Rare exoplanet alignment set for April Fool's Day 2026

Astronomy News - 1 April 2014 - 6:00am
A distant solar system will be the arena for an unusual celestial arrangement, one sure to please Scrabble players as well as astronomers
    





Cosmology: Polar star

Astronomy News - 31 March 2014 - 1:00am

Cosmology: Polar star

Nature 508, 7494 (2014). http://www.nature.com/doifinder/10.1038/508028a

Author: Ron Cowen

After years of work in the Antarctic, John Kovac and his team have captured strong evidence for a long-held theory about the Universe’s birth.

Comet lander checks in with Earth

Astronomy News - 28 March 2014 - 3:58pm
The Philae lander, which Europe hopes to put on the surface of a comet later this year, is re-activated after three years in deep-space hibernation.

Director's Desk:ESA and CERN sign cooperation agreement

Astronomy News - 28 March 2014 - 1:06pm
ESA, the European Space Agency, and CERN, the European Organisation for Nuclear Research, signed a cooperation agreement on 28 March to foster future collaborations on research themes of common interest.

The Opposition of Mars

Astronomy News - 28 March 2014 - 5:44am
Earth and Mars are converging for a close encounter in April, an event astronomers call "the opposition of Mars."

Dead exoplanets can have oxygen-rich atmospheres too

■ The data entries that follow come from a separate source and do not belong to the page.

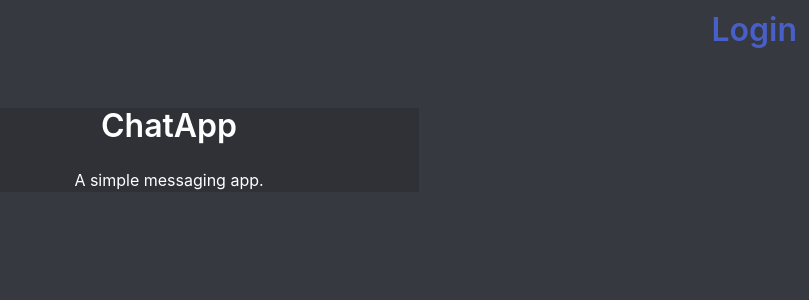
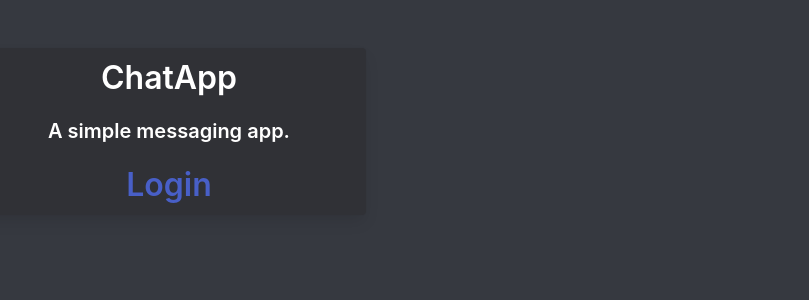
Before and after one commit to rohangreddy/ChatApp, a React (Create React App) app in the folder frontend/chat-app/: page / in a window 1280 px wide. Shown: the top 300 px of the page, without its empty margins (471-1280 px from the left). Built offline with nearby package versions, Linux system fonts and the light colour scheme.

Commit message:
design changes

```diff
--- a/frontend/chat-app/src/Components/landing.jsx
+++ b/frontend/chat-app/src/Components/landing.jsx
@@ -1,27 +1,24 @@
 import React, { Component } from 'react'
-import {Link } from "react-router-dom";
+import { Link } from "react-router-dom";
 
 var boxStyle = {
     backgroundColor: '#303136',
     color: 'white',
-    width: '500px'
 }
 
 export default class Landing extends Component {
     render() {
         return (
             <div>
-                <div class="column has-text-right">
-                    <div class="title">
-                        <Link to="/signin">
-                            Login
-                        </Link>
-                    </div>
-                </div>
-                <section className="section">
-                    <div className="container has-text-centered" style={boxStyle}>
-                        <h1 className="title has-text-white">ChatApp</h1>
-                        <p>A simple messaging app.</p>
+                <section class="section">
+                    <div class="card column is-4 is-offset-4" align="center" style={boxStyle}>
+                        <div class="title has-text-white">ChatApp</div>
+                        <div class="title has-text-white is-5">A simple messaging app.</div>
+                        <div class="title" align="center">
+                            <Link to="/signin">
+                                Login
+                            </Link>
+                        </div>
                     </div>
                 </section>
             </div>
--- a/frontend/chat-app/src/Components/signin.jsx
+++ b/frontend/chat-app/src/Components/signin.jsx
@@ -2,7 +2,7 @@ import React, { Component } from 'react'
 import { auth } from '../services/firebase';
 import firebase from 'firebase'
 import StyledFirebaseAuth from 'react-firebaseui/StyledFirebaseAuth';
-import { Redirect } from "react-router-dom";
+import { Redirect, Link } from "react-router-dom";
 
 const uiConfig = {
     signInFlow: 'popup',
@@ -64,94 +64,20 @@ export default class SignIn extends Component {
             return <SignedInComponent user={this.state.user}/>
         }
         return (
-            <section className="section">
-                <div className="container has-text-centered">
-                    <h1 className="title has-text-white">ChatApp</h1>
+            <section class="section">
+                <div class="container has-text-centered">
+                    <div class="title has-text-white">ChatApp</div>
                     <StyledFirebaseAuth
                         uiConfig={uiConfig}
                         firebaseAuth={auth()}/>
+                    <div class="column"></div>
+                        <div class="title is-4">
+                            <Link to="/">
+                                Home
+                            </Link>
+                        </div>
                 </div>
             </section>
         )
     }
 }
-
-
-
-/*export default class SignIn extends Component {
-    constructor(props) {
-        super(props);
-        this.state = {
-            error: null,
-            email: "",
-            password: ""
-        };
-        this.handleChange = this.handleChange.bind(this);
-        this.handleSubmit = this.handleSubmit.bind(this);
-    }
-
-    handleChange(event) {
-        this.setState({
-          [event.target.name]: event.target.value
-        });
-    }
-
-    async handleSubmit(event) {
-        event.preventDefault();
-        this.setState({ error: "" });
-        try {
-          await signin(this.state.email, this.state.password);
-        } catch (error) {
-          this.setState({ error: error.message });
-        }
-    }
-
-    render() {
-        return (
-            <div style={rootStyle}>
-                <div class="title">
-                    <div class="column is-4 has-text-white">
-                        ChatApp
-                    </div>
-                </div>
-                <div class="columns is-centered">
-                    <form class="box" onSubmit={this.handleSubmit} style={boxStyle}>
-                        <div class="title is-centered has-text-white">Welcome!</div>
-                        <div class="field">
-                            <label class="label" style={{ color: '#60636A'}}>Email</label>
-                            <input class="input"
-                            placeholder="Email"
-                            name="email"
-                            type="email"
-                            onChange={this.handleChange}
-                            value={this.state.email}
-                            ></input>
-                        </div>
-                        <div class="field">
-                            <label class="label" style={{ color: '#60636A'}} >Password</label>
-                            <input class="input"
-                            placeholder="Password"
-                            name="password"
-                            onChange={this.handleChange}
-                            value={this.state.password}
-                            type="password"
-                            />
-                        </div>
-                        <div style={{color: '#FFFFFF'}}>
-                            {this.state.error ? (
-                            <p>{this.state.error}</p>
-                            ) : null}
-                        </div>
-                        <div>
-                        <button class="button is-primary" type="submit" style={{backgroundColor: '#6979F8'}}>Login</button>
-                        </div>
-                        <p>
-                            Don't have an account? <Link to="/signup">Sign up</Link>
-                        </p>
-                    </form>
-                </div>
-            </div>
-        )
-    }
-}
-*/
```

Astronomy News - 27 March 2014 - 10:00pm
If Earth's ostensible twin is out there, it might be a lifeless rock – dead worlds can build up oxygen in their atmospheres as well as living ones